Start of DATA FOR THIS TASK
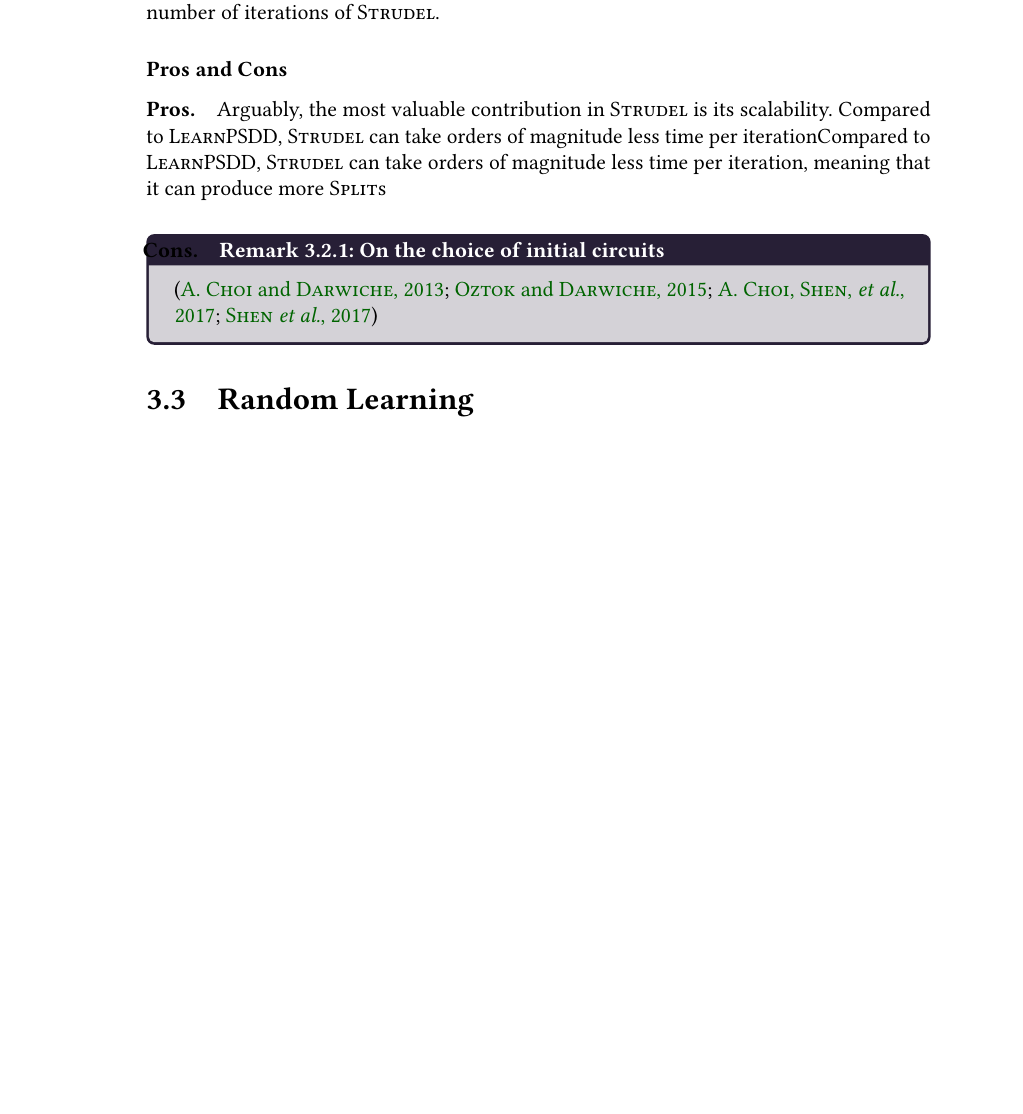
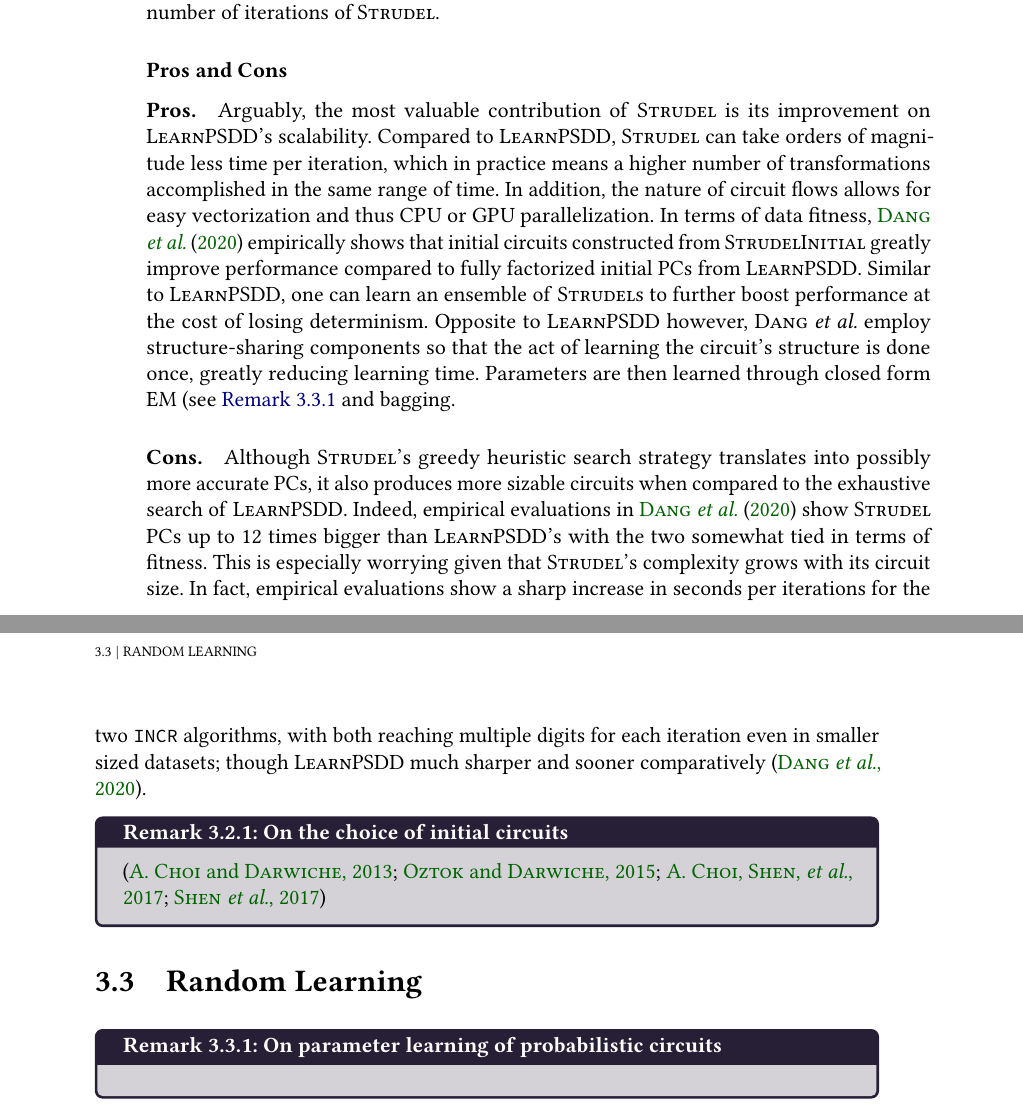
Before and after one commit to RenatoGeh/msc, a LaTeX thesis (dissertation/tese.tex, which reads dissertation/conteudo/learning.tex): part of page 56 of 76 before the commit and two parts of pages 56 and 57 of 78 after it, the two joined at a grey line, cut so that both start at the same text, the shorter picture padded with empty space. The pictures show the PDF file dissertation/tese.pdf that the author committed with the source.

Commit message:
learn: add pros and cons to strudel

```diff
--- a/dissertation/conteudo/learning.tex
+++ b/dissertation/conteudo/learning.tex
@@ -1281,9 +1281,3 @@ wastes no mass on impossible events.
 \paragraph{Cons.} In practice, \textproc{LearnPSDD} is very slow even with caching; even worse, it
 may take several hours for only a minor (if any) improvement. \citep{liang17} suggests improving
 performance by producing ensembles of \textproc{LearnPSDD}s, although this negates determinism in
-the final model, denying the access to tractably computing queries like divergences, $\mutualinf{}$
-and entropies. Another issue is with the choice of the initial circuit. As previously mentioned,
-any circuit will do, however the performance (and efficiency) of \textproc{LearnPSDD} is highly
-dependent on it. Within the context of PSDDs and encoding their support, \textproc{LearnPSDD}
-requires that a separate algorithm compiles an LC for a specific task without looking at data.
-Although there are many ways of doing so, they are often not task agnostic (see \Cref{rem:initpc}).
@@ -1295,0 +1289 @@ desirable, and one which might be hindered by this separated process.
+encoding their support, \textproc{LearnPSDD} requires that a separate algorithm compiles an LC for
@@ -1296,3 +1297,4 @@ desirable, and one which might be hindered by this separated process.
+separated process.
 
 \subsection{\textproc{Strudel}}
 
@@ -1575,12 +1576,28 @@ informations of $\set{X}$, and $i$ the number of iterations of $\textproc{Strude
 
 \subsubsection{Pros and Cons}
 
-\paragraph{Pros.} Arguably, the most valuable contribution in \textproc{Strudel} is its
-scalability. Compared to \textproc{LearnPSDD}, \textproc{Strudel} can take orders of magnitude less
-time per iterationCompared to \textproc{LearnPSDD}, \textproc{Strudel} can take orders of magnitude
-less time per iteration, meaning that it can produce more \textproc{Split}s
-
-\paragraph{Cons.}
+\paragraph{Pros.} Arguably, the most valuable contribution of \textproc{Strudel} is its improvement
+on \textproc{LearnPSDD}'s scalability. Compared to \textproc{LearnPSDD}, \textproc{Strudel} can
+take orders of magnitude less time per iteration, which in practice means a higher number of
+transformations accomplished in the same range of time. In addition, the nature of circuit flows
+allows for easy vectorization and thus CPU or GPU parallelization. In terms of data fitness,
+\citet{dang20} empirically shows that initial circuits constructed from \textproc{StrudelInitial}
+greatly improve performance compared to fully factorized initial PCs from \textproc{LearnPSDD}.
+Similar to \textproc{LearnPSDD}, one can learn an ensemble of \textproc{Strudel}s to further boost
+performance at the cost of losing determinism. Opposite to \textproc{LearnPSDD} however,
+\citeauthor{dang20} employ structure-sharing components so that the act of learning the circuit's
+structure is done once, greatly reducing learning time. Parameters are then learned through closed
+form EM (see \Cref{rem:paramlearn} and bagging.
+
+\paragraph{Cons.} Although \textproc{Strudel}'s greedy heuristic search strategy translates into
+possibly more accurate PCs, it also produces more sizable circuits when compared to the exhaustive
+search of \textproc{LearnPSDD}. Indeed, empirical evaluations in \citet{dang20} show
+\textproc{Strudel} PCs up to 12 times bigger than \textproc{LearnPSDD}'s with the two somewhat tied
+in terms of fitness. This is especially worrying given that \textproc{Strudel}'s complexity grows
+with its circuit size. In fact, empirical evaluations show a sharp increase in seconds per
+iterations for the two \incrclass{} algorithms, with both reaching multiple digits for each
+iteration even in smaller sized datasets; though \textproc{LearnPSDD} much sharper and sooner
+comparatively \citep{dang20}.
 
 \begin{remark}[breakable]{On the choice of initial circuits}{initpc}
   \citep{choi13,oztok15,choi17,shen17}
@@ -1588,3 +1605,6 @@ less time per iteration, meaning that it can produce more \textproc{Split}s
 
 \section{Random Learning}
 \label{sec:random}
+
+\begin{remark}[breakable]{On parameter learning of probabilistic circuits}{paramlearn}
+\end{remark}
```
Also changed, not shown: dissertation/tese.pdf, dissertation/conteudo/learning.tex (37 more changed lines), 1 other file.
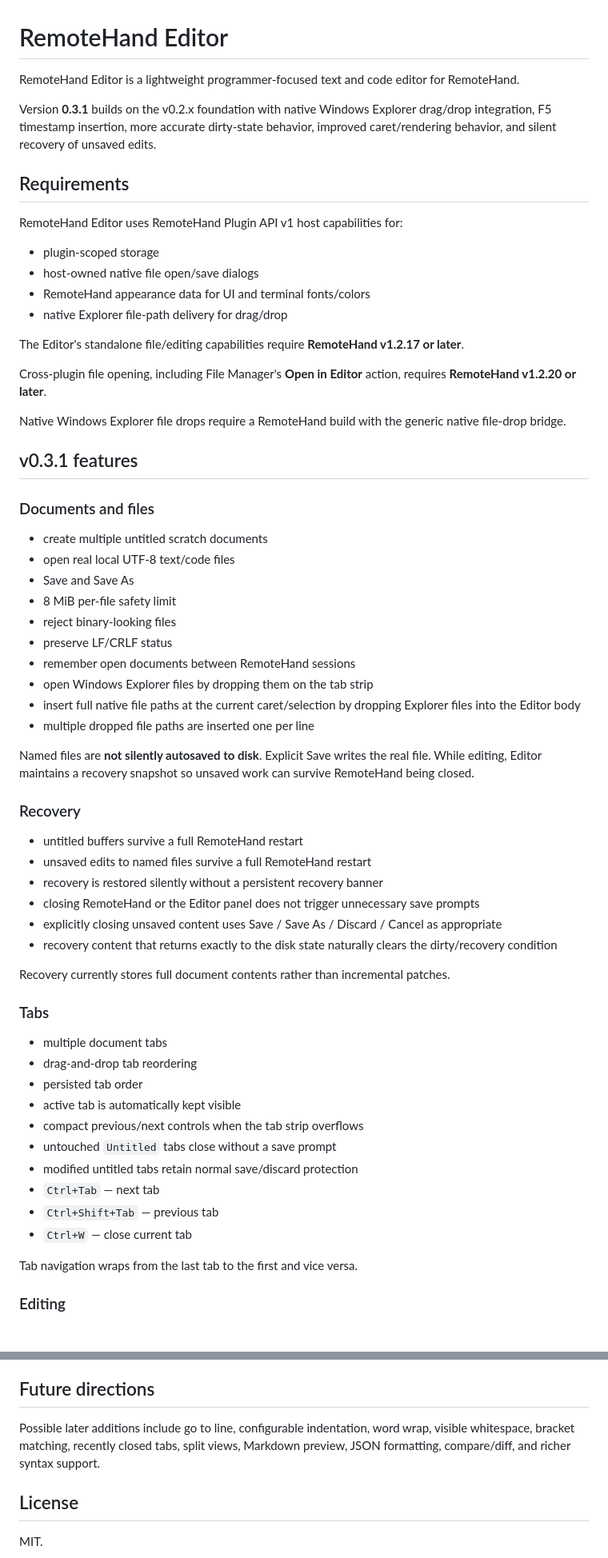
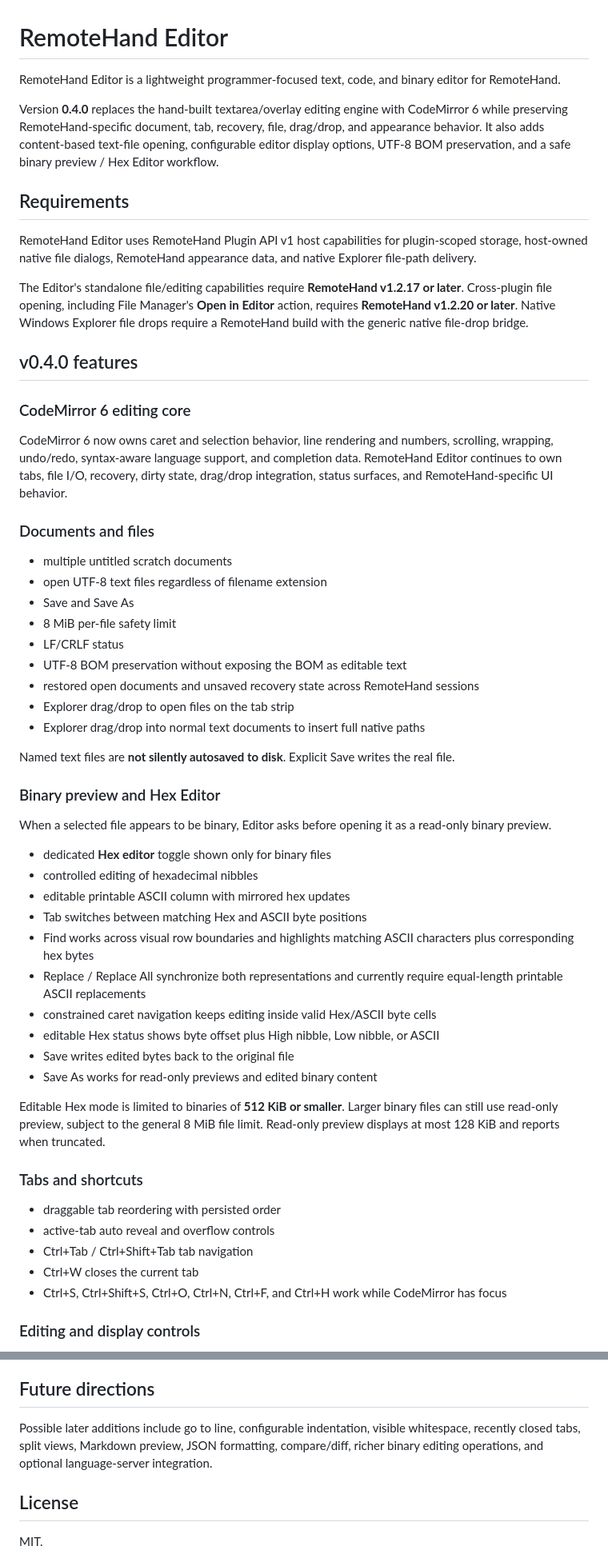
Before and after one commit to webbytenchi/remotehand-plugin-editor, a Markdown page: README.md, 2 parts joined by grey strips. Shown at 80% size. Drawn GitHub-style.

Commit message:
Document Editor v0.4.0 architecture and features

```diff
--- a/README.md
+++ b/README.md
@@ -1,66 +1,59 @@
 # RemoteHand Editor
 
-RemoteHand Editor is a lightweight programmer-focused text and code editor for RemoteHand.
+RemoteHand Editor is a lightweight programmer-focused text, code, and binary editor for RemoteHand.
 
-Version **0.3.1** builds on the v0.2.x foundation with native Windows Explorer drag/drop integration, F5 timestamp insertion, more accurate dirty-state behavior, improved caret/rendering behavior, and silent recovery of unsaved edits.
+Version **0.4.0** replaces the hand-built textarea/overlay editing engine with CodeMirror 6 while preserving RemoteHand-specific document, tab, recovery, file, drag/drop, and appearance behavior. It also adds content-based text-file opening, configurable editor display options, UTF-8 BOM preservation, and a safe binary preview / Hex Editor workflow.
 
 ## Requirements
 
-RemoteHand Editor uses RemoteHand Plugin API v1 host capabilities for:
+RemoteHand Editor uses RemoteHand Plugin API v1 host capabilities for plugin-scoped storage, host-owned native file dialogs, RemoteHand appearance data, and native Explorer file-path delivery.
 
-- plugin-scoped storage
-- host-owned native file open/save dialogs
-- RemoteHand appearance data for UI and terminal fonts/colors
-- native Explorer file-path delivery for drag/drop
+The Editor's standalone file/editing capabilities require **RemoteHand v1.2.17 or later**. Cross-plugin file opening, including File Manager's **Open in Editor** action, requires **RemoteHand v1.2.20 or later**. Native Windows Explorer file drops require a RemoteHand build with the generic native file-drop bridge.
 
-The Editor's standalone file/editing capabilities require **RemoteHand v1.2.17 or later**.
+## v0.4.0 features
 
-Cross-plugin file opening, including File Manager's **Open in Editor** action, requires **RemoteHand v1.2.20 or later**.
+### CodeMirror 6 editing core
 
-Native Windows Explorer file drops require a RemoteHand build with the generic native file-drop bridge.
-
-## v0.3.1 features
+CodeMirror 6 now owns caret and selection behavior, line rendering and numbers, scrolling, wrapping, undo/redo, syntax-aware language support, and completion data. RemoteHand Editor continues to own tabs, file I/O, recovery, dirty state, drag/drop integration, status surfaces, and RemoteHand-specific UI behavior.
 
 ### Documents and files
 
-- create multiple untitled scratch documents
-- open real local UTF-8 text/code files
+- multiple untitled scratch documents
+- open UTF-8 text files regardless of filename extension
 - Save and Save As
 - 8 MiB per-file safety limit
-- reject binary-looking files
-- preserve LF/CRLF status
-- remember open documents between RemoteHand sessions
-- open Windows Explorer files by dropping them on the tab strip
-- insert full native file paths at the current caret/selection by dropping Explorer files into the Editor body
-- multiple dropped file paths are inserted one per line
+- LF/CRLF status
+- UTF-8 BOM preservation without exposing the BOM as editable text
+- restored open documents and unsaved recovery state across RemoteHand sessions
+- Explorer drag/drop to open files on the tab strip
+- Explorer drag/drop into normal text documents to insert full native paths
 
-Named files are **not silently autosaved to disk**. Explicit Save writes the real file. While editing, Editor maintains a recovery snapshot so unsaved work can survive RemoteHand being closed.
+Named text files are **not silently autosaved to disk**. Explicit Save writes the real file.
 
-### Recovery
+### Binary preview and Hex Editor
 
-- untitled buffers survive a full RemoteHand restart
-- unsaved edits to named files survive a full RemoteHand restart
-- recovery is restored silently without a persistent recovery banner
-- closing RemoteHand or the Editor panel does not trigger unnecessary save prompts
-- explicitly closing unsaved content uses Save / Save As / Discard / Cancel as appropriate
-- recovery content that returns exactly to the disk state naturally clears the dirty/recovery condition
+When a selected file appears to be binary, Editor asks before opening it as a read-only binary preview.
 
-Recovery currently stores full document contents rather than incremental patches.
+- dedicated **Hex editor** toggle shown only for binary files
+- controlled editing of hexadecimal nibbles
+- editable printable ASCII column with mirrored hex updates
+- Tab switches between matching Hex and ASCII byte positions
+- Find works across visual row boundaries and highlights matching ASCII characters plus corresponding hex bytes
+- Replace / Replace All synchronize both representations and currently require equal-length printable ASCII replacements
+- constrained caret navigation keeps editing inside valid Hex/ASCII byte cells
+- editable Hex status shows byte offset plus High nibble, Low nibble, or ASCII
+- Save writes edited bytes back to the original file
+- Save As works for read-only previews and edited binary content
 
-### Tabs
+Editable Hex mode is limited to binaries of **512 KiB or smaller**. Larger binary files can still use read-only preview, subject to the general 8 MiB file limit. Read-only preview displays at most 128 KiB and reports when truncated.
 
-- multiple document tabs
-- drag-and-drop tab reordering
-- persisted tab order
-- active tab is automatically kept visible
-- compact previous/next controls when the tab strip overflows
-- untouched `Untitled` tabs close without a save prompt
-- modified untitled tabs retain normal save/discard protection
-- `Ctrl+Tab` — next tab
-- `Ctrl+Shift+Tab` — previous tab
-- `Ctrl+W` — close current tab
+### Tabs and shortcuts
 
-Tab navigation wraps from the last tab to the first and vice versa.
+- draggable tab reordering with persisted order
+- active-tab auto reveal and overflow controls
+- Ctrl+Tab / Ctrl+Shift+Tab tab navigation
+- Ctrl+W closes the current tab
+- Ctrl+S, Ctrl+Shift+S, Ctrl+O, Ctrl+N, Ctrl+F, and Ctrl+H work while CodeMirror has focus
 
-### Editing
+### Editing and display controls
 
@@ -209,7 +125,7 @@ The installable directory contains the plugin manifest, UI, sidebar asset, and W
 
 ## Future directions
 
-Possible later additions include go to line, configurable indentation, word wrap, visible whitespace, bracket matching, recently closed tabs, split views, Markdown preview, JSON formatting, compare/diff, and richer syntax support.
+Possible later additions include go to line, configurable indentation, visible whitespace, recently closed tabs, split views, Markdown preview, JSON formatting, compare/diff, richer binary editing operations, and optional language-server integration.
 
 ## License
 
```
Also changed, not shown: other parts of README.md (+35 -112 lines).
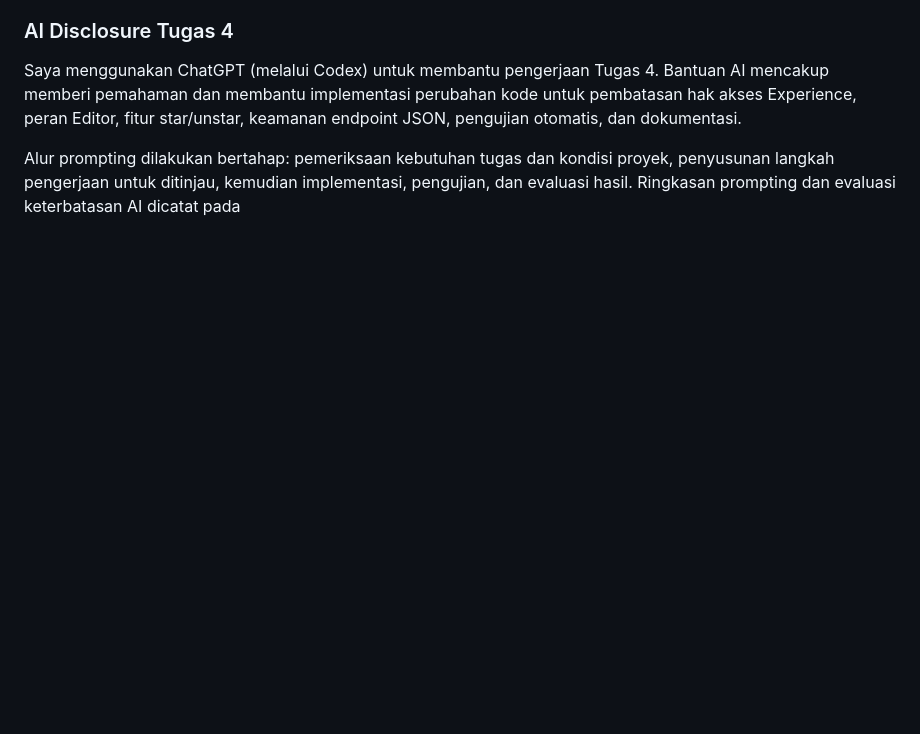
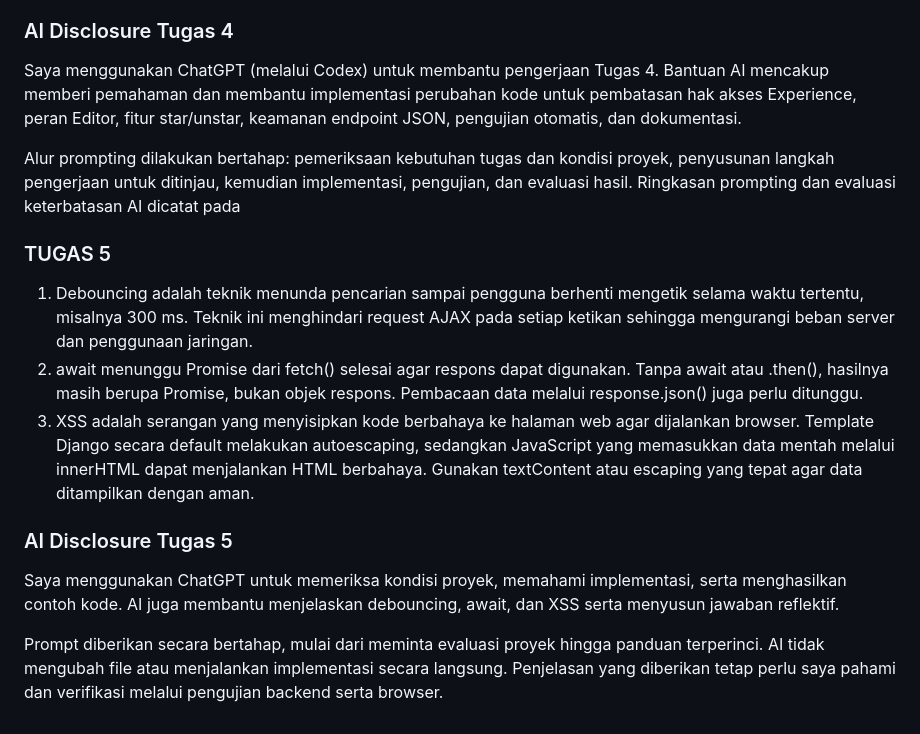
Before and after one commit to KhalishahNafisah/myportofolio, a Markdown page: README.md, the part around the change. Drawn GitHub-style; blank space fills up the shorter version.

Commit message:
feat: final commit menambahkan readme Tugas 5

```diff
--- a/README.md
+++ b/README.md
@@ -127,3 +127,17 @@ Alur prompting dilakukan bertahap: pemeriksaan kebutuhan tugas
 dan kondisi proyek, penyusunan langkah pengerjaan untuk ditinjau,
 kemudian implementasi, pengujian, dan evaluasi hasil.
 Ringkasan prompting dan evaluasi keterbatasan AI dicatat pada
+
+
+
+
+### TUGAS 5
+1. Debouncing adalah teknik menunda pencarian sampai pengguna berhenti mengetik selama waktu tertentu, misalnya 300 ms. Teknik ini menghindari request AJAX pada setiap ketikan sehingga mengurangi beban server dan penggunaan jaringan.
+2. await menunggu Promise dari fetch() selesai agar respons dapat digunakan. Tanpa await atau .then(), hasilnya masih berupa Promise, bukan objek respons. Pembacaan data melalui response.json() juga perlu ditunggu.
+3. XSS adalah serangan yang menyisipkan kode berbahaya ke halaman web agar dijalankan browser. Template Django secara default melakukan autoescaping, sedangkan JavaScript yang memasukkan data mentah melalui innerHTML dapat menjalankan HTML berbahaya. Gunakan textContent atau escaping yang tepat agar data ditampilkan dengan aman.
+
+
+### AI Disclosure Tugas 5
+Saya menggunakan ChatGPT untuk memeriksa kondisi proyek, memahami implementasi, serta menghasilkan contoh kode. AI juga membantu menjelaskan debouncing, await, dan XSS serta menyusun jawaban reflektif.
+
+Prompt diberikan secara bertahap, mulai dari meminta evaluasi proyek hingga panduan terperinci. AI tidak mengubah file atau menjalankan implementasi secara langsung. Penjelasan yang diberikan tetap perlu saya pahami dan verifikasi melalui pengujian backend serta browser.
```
End of DATA FOR THIS TASK
EXERCISE OBJECTIVE:
Every line holding the word "ASCII" should be copied out of the records above.

REPLY:
+- editable printable ASCII column with mirrored hex updates
+- Tab switches between matching Hex and ASCII byte positions
+- Find works across visual row boundaries and highlights matching ASCII characters plus corresponding hex bytes
+- Replace / Replace All synchronize both representations and currently require equal-length printable ASCII replacements
+- constrained caret navigation keeps editing inside valid Hex/ASCII byte cells
+- editable Hex status shows byte offset plus High nibble, Low nibble, or ASCII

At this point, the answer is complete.